> **Assignment**:
Find out how many lines of the material contain the string "report" and give only that figure.

> **Material supplied**:
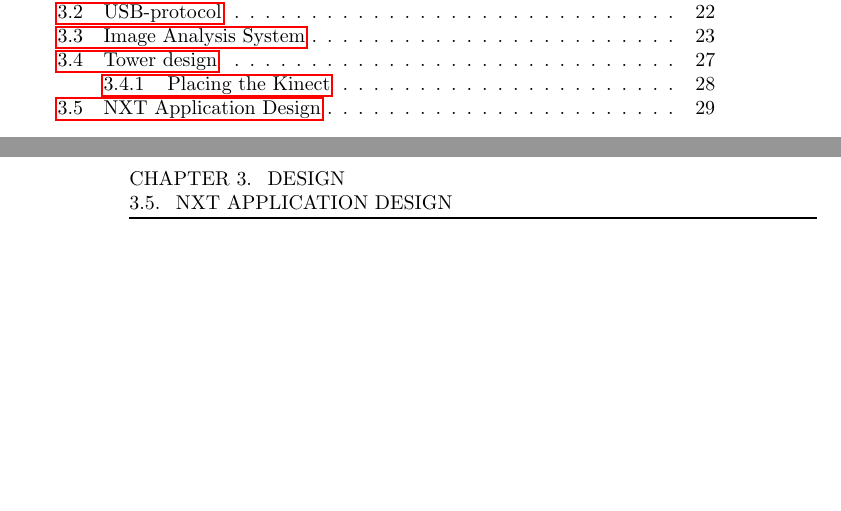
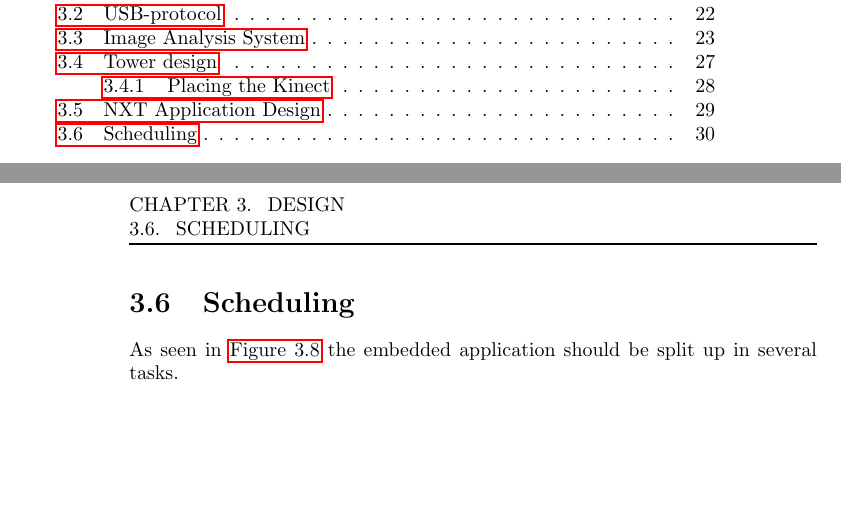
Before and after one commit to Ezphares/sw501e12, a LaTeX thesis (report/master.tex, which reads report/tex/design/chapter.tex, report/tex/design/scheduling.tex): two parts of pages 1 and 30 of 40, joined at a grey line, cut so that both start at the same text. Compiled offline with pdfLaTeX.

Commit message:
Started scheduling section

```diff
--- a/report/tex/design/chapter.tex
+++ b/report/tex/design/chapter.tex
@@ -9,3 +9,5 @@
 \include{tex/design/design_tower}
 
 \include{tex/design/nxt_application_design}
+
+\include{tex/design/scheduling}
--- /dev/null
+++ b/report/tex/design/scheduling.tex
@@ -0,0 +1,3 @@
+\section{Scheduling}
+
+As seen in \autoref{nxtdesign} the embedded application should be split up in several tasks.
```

> **Answer below**:
4